The World Need Cheap iPhones, Will Apple Listen?
On July 22, Apple Inc. (NASDAQ: AAPL) released its quarterly earnings report displaying a strong performance. With iPad, Apple’s second most important product, sales dwindling, much of this strong performance was down to the iPhone.
In the quarter the company shipped close to 35 million iPhones, which is 12.7% increase compared to a year earlier. Nevertheless, the iPhone revenue growth was slightly lower, standing at 9%. In the quarter, the iPhone had a mix of cheap lower-end (iPhone 5C and 4C) and premium handsets. So while the increased sales was driven by the high-end 5S, the blend of lower-end models played a great deal in helping the company gain traction in the emerging markets.
When I say cheap lower-end handsets, you might be tempted to think that they are indeed cheap. But how cheap is $500 for a low-end iPhone?
China Market: Samsung Loses its Market Leadership
Chinese smartphone maker Xiomi is now the leading vendor in China with over 12.5% stake tightly followed by Lenovo with also over 12%. The two Chinese companies have both overtaken Samsung, which is currently ranked 5th in the market with 9.8 % stake down from 18.5%.
In emerging markets, price is far much important than the brand reputation or its technology. Lower-priced handset models continue to dominate the market at the expense of pricy ones. This explains why Samsung is no longer the market leader in China.
While in the last quarter iPhone sales were tremendous in China, Apple brand is specifically for the affluent. Since the local smartphone vendors give their customers a perfect blend of price and tech knowledge to win the home market, Apple has been reduced to a niche mobile phone dealer. But China is a booming Smartphone market Apple cannot afford to ignore.
Why Apple needs cheap iPhones
The late Steve Jobs, Apple co-founder and Tim Cook’s predecessor, instilled “obsession with quality” into the DNA of this company. To Apple, there is nothing like average product but the best one. For a long time now, the company has been creating premium products and getting the best out of its customers’ wallets. But how long can it keep doing this?
During the reign of Jobs, Google Inc. (NASDAQ: GOOG) had hardly set foot in the Smartphone market. Nobody knew Android would become world’s leading mobile platform. To remind myself how the situation was then, I watched a December 2009 CNBC documentary dubbed “Inside the Mind of Google”. The narrator Maria Bartiromo says:
“…but it will still be a struggle for Google Android to challenge the “800-lb gorilla of mobile phones, Apple!”
But isn’t this statement quite similar to Bill Gates’ alleged comment “640-K ought to be enough for anybody”?
Now Google Android has dominated the Smartphone market, thanks to price differentiation offered by Android phone makers. With a gross margin of between 49% and 58%, iPhone could still be sold at cheaper price without causing any harm to the company’s profitability. What’s more cheaper iPhones would attract more buyers fending off competition.

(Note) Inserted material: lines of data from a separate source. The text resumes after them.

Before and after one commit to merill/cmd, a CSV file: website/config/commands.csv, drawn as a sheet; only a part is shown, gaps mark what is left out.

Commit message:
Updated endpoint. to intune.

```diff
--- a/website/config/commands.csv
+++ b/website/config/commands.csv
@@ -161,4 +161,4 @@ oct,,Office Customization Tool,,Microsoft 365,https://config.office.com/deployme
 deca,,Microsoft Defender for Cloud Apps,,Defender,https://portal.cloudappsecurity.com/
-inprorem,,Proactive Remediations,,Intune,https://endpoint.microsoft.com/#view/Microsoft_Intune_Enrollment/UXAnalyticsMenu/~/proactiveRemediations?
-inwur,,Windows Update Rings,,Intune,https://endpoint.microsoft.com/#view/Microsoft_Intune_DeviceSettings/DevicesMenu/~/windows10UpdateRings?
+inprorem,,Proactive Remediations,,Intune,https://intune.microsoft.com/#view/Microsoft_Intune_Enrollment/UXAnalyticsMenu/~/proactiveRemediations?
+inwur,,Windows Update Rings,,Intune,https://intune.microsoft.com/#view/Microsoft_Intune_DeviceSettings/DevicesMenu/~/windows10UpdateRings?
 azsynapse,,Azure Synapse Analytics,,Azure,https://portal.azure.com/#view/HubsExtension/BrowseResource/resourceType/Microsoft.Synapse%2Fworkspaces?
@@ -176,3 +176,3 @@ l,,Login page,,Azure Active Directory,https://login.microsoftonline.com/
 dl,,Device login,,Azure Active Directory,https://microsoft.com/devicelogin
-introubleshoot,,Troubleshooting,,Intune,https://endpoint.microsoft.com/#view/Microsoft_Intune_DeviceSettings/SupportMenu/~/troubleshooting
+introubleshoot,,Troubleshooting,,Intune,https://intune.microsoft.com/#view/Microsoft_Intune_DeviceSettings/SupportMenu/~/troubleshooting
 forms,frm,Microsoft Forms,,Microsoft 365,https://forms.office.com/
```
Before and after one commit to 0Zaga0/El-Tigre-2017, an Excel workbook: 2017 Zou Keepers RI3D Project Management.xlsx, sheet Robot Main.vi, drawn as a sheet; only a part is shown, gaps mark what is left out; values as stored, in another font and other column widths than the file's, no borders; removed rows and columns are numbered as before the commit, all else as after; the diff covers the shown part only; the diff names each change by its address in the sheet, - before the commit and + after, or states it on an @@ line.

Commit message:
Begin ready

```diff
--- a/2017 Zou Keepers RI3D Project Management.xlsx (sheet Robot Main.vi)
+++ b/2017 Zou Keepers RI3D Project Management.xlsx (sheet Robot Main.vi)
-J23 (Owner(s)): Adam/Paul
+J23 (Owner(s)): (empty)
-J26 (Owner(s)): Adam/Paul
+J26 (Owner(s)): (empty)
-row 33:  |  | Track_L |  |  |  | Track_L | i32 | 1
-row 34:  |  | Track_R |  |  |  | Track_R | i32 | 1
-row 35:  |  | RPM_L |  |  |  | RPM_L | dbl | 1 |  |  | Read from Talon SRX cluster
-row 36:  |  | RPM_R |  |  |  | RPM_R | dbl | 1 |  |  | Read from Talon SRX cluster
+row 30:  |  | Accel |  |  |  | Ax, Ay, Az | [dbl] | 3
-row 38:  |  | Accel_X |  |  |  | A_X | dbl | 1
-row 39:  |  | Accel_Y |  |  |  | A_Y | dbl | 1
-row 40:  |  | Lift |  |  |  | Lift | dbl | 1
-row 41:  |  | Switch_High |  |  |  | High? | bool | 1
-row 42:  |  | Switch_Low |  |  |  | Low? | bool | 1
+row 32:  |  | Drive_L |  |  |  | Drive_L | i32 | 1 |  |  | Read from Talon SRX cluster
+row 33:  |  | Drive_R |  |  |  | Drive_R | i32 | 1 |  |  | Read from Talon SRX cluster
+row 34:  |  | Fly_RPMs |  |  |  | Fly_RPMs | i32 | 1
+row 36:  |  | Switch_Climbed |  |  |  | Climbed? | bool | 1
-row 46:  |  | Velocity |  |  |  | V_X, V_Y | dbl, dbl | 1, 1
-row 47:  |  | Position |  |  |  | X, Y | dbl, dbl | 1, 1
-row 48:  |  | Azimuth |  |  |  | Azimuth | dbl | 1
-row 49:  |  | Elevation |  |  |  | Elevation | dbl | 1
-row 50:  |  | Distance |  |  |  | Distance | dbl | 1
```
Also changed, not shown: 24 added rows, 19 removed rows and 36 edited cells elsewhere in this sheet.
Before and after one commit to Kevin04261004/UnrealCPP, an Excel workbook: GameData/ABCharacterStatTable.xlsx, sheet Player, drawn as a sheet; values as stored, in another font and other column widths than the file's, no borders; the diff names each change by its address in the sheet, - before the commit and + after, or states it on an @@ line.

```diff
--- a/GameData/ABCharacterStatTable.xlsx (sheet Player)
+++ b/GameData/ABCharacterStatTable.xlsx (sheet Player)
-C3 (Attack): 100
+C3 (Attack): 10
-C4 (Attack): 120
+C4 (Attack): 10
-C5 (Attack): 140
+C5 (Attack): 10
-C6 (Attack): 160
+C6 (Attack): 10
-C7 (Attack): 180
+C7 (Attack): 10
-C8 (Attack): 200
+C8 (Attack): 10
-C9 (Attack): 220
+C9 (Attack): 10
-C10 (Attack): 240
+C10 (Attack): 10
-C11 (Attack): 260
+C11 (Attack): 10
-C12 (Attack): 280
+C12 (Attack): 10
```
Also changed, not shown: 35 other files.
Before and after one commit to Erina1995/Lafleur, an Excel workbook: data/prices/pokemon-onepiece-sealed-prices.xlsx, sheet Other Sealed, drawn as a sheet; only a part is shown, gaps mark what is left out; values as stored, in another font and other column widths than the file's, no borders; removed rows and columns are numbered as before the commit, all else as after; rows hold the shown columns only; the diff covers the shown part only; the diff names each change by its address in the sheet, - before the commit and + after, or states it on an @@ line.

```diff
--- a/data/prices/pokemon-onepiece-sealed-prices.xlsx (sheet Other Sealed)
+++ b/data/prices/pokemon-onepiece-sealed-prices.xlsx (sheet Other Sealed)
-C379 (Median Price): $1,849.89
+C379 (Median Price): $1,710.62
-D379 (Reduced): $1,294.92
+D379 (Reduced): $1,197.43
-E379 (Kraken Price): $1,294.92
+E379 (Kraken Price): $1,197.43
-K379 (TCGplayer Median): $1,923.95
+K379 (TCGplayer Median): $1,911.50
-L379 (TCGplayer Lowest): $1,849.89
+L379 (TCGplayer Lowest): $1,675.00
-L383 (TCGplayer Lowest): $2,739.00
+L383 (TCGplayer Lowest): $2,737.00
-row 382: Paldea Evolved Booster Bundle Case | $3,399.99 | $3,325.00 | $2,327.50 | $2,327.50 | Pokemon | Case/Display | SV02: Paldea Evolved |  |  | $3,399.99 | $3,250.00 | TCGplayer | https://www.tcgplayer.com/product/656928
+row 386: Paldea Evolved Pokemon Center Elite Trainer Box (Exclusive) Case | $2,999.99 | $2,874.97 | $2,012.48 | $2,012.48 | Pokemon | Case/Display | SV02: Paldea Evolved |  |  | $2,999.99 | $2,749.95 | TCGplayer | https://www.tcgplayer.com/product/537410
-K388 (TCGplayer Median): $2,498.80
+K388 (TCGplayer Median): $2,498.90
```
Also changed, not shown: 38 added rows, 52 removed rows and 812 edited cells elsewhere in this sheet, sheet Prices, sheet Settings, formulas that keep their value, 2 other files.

It is obvious that price is a critical driver in the shift of balance in the battle to control the smartphone market. But since even Apple’s lower-end handset is not all that cheap, price does not favour Apple. And this is why it needs to work on cutting down the prices of its mid-tier iPhones.